Items from a data source:

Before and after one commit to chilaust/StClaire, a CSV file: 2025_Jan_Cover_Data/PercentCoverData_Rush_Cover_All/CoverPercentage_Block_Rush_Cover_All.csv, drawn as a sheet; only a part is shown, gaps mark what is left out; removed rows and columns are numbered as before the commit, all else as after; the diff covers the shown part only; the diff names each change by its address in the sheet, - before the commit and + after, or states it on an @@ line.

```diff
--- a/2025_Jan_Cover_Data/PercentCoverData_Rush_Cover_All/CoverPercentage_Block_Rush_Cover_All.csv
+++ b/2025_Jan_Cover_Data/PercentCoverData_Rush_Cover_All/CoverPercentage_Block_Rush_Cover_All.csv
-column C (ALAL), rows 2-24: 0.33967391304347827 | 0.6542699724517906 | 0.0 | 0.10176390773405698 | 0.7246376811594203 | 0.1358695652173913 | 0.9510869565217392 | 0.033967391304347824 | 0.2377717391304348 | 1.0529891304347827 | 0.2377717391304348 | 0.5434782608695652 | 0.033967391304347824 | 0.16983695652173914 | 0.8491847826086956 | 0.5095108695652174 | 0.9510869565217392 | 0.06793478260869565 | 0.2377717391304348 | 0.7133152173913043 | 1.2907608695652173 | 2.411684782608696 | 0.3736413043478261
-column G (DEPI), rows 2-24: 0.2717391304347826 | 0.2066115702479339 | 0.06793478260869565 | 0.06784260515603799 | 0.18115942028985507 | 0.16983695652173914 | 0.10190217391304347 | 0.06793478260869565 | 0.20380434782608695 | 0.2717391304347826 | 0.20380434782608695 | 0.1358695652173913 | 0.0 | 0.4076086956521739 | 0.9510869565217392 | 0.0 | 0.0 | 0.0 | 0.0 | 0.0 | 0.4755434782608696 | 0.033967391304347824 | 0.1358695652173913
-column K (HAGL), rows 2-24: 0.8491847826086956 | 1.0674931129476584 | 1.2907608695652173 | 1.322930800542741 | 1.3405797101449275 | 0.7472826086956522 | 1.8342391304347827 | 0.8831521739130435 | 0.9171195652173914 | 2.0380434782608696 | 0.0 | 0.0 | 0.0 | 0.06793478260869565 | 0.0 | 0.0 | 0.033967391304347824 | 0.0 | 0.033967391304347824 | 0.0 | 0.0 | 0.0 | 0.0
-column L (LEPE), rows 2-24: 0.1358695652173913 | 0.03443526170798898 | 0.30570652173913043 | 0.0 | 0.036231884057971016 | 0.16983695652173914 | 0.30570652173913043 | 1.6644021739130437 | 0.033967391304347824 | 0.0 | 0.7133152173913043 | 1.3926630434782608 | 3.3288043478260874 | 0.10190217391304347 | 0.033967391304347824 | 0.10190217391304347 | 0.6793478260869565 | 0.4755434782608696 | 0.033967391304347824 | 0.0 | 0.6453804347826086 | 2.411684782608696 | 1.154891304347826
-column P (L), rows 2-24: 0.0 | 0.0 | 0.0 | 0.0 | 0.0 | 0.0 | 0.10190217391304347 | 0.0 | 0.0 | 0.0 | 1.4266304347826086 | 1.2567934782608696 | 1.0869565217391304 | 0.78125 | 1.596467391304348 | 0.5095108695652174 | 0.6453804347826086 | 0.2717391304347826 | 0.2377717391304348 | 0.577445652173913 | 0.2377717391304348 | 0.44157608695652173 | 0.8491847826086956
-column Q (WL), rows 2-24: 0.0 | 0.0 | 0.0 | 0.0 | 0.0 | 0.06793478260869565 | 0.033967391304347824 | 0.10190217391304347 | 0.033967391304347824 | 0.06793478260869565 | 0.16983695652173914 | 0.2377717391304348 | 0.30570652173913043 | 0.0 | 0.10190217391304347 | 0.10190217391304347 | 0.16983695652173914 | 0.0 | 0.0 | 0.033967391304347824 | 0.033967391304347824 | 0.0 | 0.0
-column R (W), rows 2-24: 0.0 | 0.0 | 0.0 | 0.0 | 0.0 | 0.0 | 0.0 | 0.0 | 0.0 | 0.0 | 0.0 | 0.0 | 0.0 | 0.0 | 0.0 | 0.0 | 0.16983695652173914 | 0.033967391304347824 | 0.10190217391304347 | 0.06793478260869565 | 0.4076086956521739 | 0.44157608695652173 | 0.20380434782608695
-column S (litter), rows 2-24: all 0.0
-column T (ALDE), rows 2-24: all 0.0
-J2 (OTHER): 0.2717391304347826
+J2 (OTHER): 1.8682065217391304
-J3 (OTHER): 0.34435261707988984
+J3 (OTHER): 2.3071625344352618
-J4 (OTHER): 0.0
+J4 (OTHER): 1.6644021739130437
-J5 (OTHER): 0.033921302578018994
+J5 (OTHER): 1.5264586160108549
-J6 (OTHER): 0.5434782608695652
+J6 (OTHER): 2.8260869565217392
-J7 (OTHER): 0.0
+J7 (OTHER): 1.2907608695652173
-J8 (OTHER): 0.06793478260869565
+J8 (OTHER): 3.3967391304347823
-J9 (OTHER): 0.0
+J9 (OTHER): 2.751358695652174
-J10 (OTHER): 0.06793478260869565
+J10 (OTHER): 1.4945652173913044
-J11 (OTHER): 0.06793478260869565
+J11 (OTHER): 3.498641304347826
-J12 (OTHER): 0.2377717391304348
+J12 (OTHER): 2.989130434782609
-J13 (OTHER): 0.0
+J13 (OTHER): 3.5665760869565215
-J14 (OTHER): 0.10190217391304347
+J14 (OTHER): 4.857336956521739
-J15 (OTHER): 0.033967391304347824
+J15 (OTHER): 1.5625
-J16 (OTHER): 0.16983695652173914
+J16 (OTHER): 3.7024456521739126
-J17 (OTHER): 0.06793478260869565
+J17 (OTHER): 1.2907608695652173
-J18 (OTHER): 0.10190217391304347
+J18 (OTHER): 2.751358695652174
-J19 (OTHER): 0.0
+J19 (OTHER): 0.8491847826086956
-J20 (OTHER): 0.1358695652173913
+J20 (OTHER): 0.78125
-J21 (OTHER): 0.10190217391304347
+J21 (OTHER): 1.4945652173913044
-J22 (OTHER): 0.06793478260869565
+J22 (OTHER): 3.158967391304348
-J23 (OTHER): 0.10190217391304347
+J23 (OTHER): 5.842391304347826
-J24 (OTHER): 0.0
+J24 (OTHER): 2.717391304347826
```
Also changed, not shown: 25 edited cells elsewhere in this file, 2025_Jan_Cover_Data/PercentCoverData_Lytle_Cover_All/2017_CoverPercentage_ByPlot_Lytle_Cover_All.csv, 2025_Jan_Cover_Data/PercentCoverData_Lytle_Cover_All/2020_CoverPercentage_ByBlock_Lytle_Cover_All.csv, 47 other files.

Work to complete -
Pull every line containing "file" from the data.

Exercise answer -
Before and after one commit to chilaust/StClaire, a CSV file: 2025_Jan_Cover_Data/PercentCoverData_Rush_Cover_All/CoverPercentage_Block_Rush_Cover_All.csv, drawn as a sheet; only a part is shown, gaps mark what is left out; removed rows and columns are numbered as before the commit, all else as after; the diff covers the shown part only; the diff names each change by its address in the sheet, - before the commit and + after, or states it on an @@ line.
Also changed, not shown: 25 edited cells elsewhere in this file, 2025_Jan_Cover_Data/PercentCoverData_Lytle_Cover_All/2017_CoverPercentage_ByPlot_Lytle_Cover_All.csv, 2025_Jan_Cover_Data/PercentCoverData_Lytle_Cover_All/2020_CoverPercentage_ByBlock_Lytle_Cover_All.csv, 47 other files.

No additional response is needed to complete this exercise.